The “war on poverty” began with President Franklin Delano Roosevelt in the 1930s and was more overtly declared by President Lyndon Johnson in 1964.
Fifty years later, the battlefield has changed, for the Republican party’s extreme conservatives and their Tea Party allies have unfurled anti-food stamps and anti-unemployment compensation extension banners in a war not on poverty but on the impoverished. The moderate Republicans in my family are appalled.
While 1.3 million Americans, cut off from unemployment checks since Dec. 31, wait to see if the House will pass a bipartisan emergency bill to extend financial relief for them, at least one in seven Americans also are waiting in trepidation about impending food stamp cuts.
The Supplemental Nutrition Assistance Program, known as SNAP, costs nearly $80 billion a year to keep food on the table for the destitute, or as the critics in Congress who want to cut $9 billion from SNAP like to define them: “drug users, welfare queens, takers, free-loaders and lazy leeches.”
Missouri will lose $96 million SNAP benefits and impact some 915,000 Missouri food stamp recipients, who average $269 a week, including 138,804 recipients in Jackson County.
Local charities and food pantries and pantry suppliers such as Harvesters are concerned.
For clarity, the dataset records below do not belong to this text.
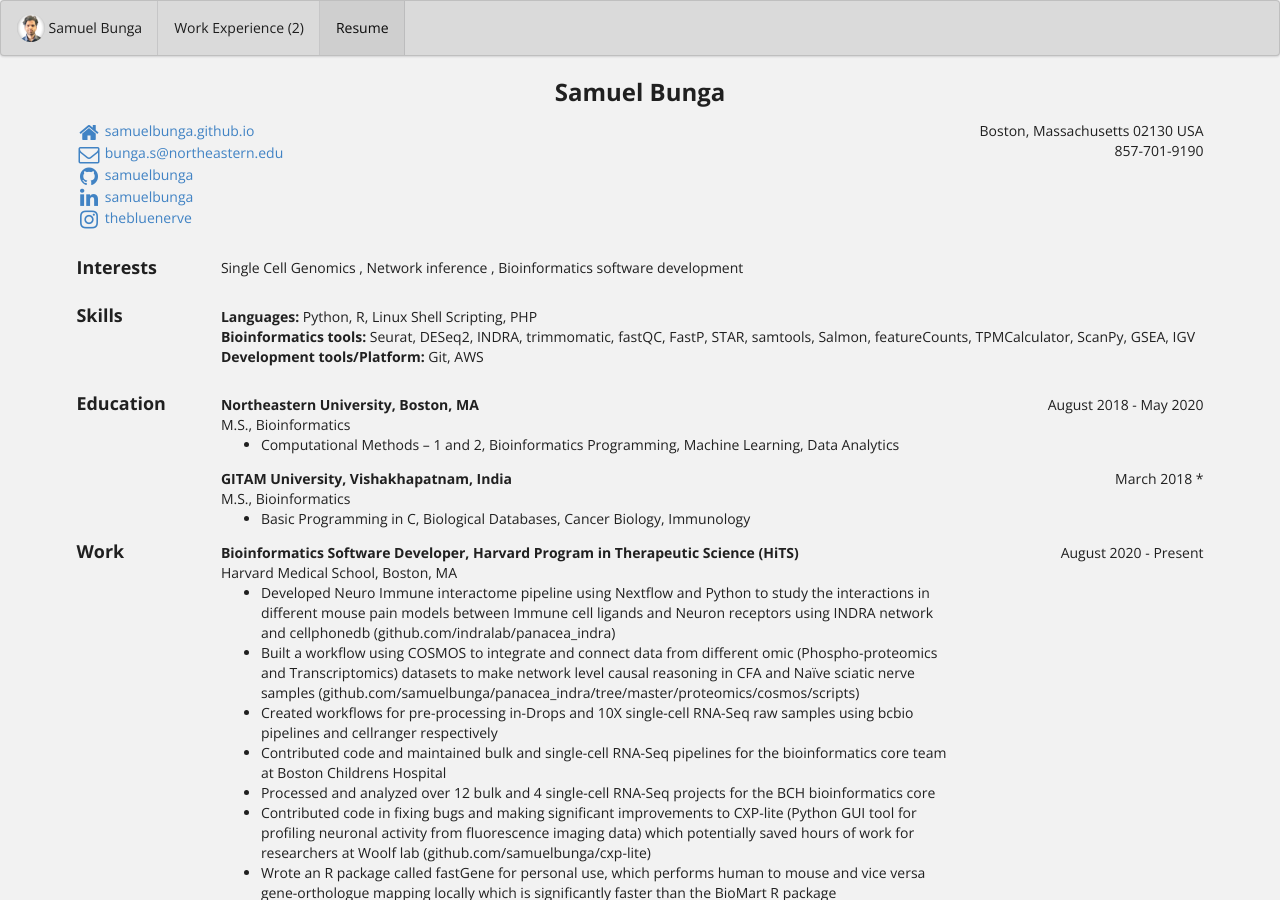
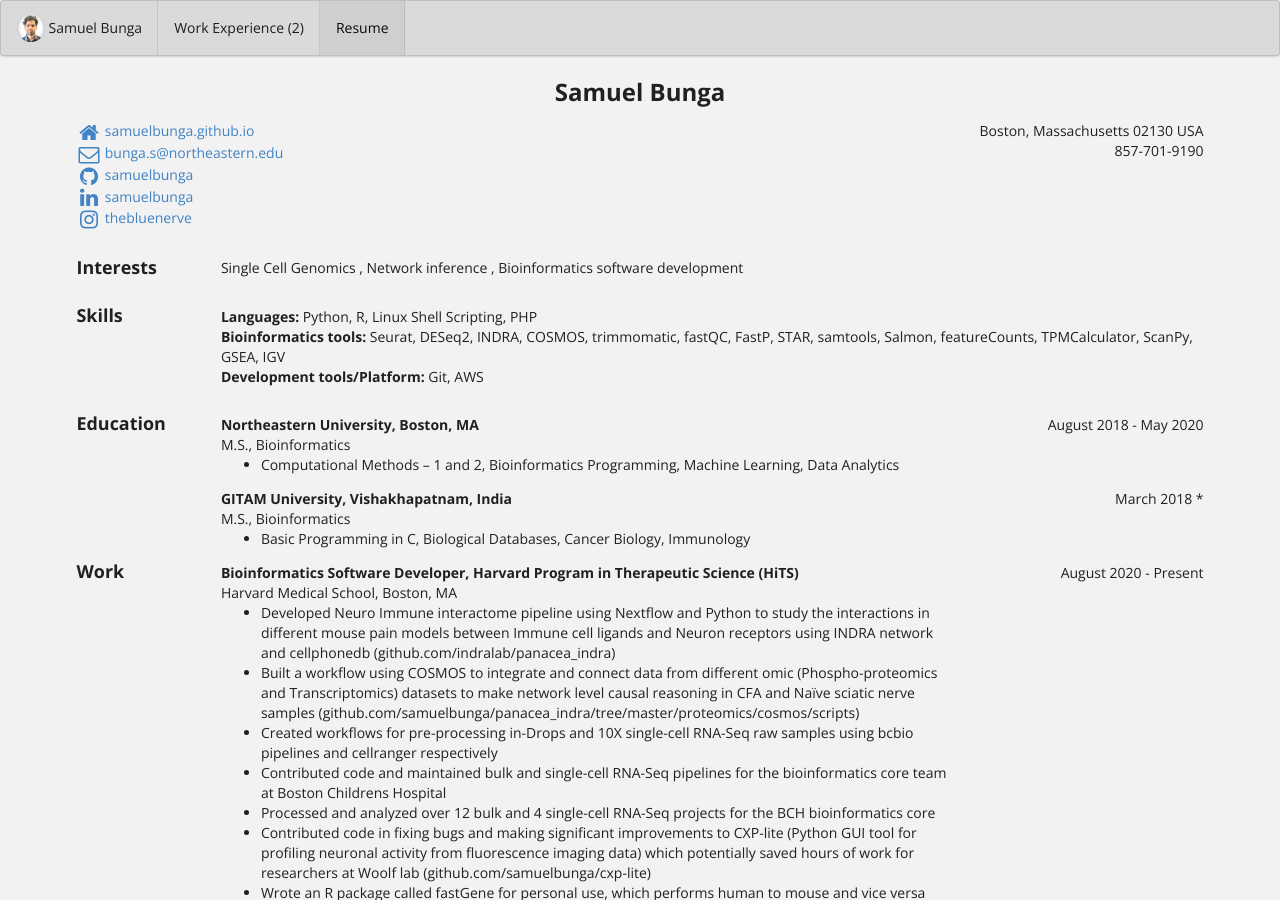
Before and after one commit to samuelbunga/samuelbunga.github.io, a Jekyll site: the page built from bio/index.html, in a window 1280 px wide and 900 px high. Built offline with Jekyll 4.4.1, drawn with Linux system fonts in a browser that asks for light colours.

Commit message:
Update bio.json

```diff
--- a/_data/bio.json
+++ b/_data/bio.json
@@ -63,7 +63,7 @@
     {
       "name": "Bioinformatics tools",
       "level": "",
-      "keywords": ["Seurat", "DESeq2", "INDRA", "trimmomatic", "fastQC", "FastP", "STAR", "samtools", "Salmon", "featureCounts", "TPMCalculator",
+      "keywords": ["Seurat", "DESeq2", "INDRA", "COSMOS", "trimmomatic", "fastQC", "FastP", "STAR", "samtools", "Salmon", "featureCounts", "TPMCalculator",
                    "ScanPy", "GSEA", "IGV"]
     },
     {
```
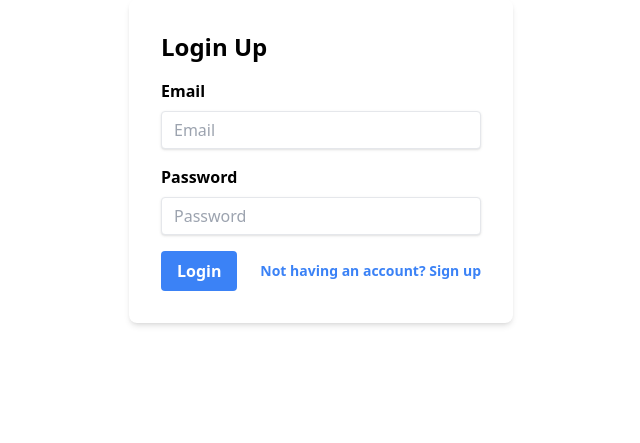
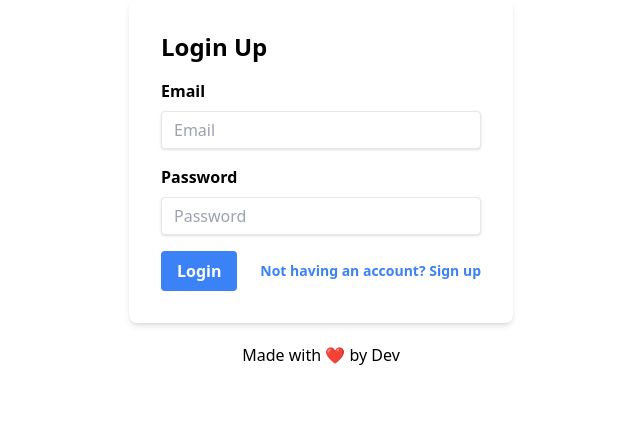
Before and after one commit to devsapariya94/to-do, a Flask app: page /login in a window 1280 px wide. Shown: the part 105-548 px from the top of the page, without its empty margins (319-959 px from the left). Run offline with Flask 3, Linux system fonts and the light colour scheme; style sheets or scripts are compiled from the project's sources.

Commit message:
some change

```diff
--- a/templates/base.html
+++ b/templates/base.html
@@ -43,5 +43,7 @@
     {% endif %}
     {% endwith %}
     {% block content %}{% endblock %}
+    <div style="padding-top: 20px; text-align: center;">Made with ❤️ by Dev</div>
   </body>
+
 </html>
```
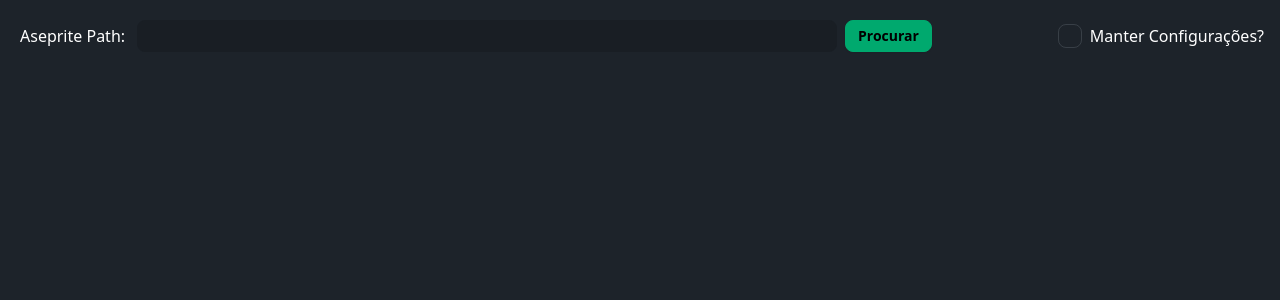
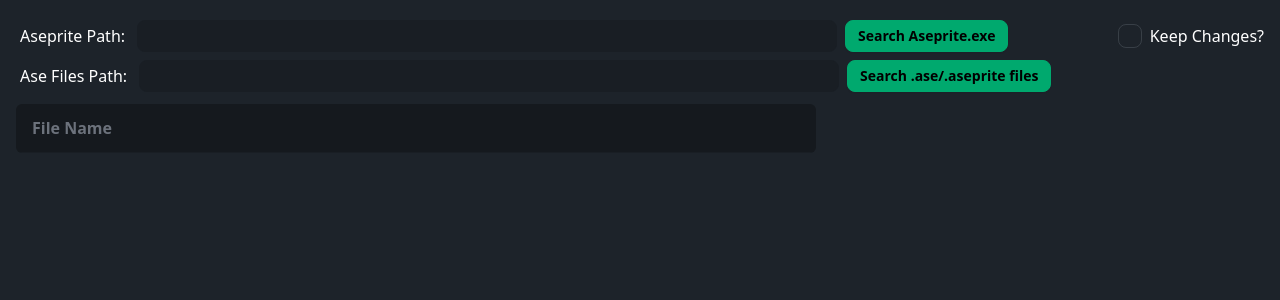
Before and after one commit to WeylonSantana/Aseprite-Multiple-Export, a React (Vite) app: page / in a window 1280 px wide. Shown: the top 300 px of the page. Built offline with nearby package versions, Linux system fonts and the light colour scheme.

Commit message:
added filelist search, show filelist and select file from list

```diff
--- a/src/App.tsx
+++ b/src/App.tsx
@@ -1,10 +1,13 @@
 import { Component } from 'react';
 import { open } from '@tauri-apps/api/dialog';
-import { exists, readTextFile, writeTextFile, BaseDirectory, createDir } from '@tauri-apps/api/fs';
+import { exists, readTextFile, writeTextFile, BaseDirectory, createDir, readDir, FileEntry } from '@tauri-apps/api/fs';
 
 interface AppState {
   keepConfig: boolean;
   asepritePath: string;
+  fileListPath: string;
+  fileList?: FileEntry[];
+  selectedFile?: FileEntry;
 }
 
 export default class App extends Component<any, AppState> {
@@ -13,10 +16,13 @@ export default class App extends Component<any, AppState> {
     this.state = {
       keepConfig: false,
       asepritePath: '',
+      fileListPath: '',
     };
 
     this.updateConfig = this.updateConfig.bind(this);
     this.searchAsepritePath = this.searchAsepritePath.bind(this);
+    this.searchAsepriteFiles = this.searchAsepriteFiles.bind(this);
+    this.loadFileList = this.loadFileList.bind(this);
   }
 
   async componentDidMount() {
@@ -30,7 +36,12 @@ export default class App extends Component<any, AppState> {
       this.setState({
         keepConfig: state?.keepConfig ?? false,
         asepritePath: state?.asepritePath ?? '',
+        fileListPath: state?.fileListPath ?? '',
       });
+
+      if (state?.fileListPath && (await exists(state.fileListPath))) {
+        this.loadFileList(state.fileListPath);
+      }
     } catch (error) {
       console.error(error);
     }
@@ -68,14 +79,35 @@ export default class App extends Component<any, AppState> {
     }
   }
 
+  async searchAsepriteFiles() {
+    try {
+      var dir = await open({ multiple: false, directory: true });
+      if (!dir || Array.isArray(dir)) return;
+      this.updateConfig('fileListPath', dir);
+      this.loadFileList(dir);
+    } catch (error) {
+      console.error(error);
+    }
+  }
+
+  async loadFileList(path: string) {
+    try {
+      var fileList = (await readDir(path)).filter((f) => f.name?.endsWith('.ase') || f.name?.endsWith('.aseprite'));
+      if (!fileList?.length) return;
+      this.setState({ fileList });
+    } catch (error) {
+      console.error(error);
+    }
+  }
+
   render() {
-    const { keepConfig, asepritePath } = this.state;
+    const { keepConfig, asepritePath, fileListPath, selectedFile } = this.state;
 
     return (
       <div>
         <div className='flex gap-2 mt-6 ml-4 items-center absolute right-4 top-0'>
           <input id='keep-config' type='checkbox' className='checkbox' checked={keepConfig} onChange={() => this.updateConfig('keepConfig', !keepConfig)} />
-          <label htmlFor='keep-config'>Manter Configurações?</label>
+          <label htmlFor='keep-config'>Keep Changes?</label>
         </div>
 
         {/* Aseprite Path Search */}
@@ -83,8 +115,39 @@ export default class App extends Component<any, AppState> {
           <label className='label'>Aseprite Path:</label>
           <input className='input input-sm w-[700px]' type='text' value={asepritePath} disabled />
           <button className='btn btn-sm btn-success' onClick={this.searchAsepritePath}>
-            Procurar
+            Search Aseprite.exe
           </button>
+        </div>
+
+        {/* Aseprite Path Filelist Search */}
+        <div className='flex gap-2 ml-4 items-center'>
+          <label className='label'>Ase Files Path:</label>
+          <input className='input input-sm w-[700px]' type='text' value={fileListPath} disabled />
+          <button className='btn btn-sm btn-success' onClick={this.searchAsepriteFiles}>
+            Search .ase/.aseprite files
+          </button>
+        </div>
+
+        {/* Aseprite File List */}
+        <div className='max-w-[800px] max-h-[300px] bg-base-300 rounded-md mt-2 ml-4 overflow-y-scroll'>
+          <table className='table w-full'>
+            <thead>
+              <tr>
+                <th className='text-base'>File Name</th>
+              </tr>
+            </thead>
+            <tbody>
+              {this.state.fileList?.map((file, index) => (
+                <tr key={index} className={`${selectedFile?.name === file.name ? 'bg-base-200' : ''}`}>
+                  <td
+                    className='cursor-pointer select-none'
+                    onClick={() => this.setState({ selectedFile: selectedFile?.name === file.name ? undefined : file })}>
+                    {file.name}
+                  </td>
+                </tr>
+              ))}
+            </tbody>
+          </table>
         </div>
       </div>
     );
```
Harvesters alone feeds 66,000 people each week in 26 area counties, including 250 to 350 families a month at the Christ United Methodist Church in Independence. That church also distributes food aid through the Community Services League.
“Food is medicine,” Massachusetts Rep. Jim McGovern, a Democrat defending SNAP, told the Associated Press. McGovern and other poverty fighters posit that cutting food stamps could worsen health and raise health costs for the poor.
Many doctors are agreeing with that scenario and are finally speaking out and lobbying Congress by warning them that cutting benefits would ensure bigger health bills, more untreated diseases, an increase in diabetes and add poorer child development.
Republicans say, find other revenue or make cuts elsewhere to assist the unemployed or the hungry. How about the $700 billion in the defense budget that exceeds the next 10 highest countries defense budgets combined.
As one unemployed worker told the media, “If receiving unemployment checks and food stamps is a desirable lifestyle, then quit your job and find out for yourself how sad, demeaning and stressful it is.”
I give you President John Adams’ toast: Independence forever.
Jerry Plantz lives in Lee’s Summit. His website is at www.Jerryplantz.com. Reach him at email@example.com.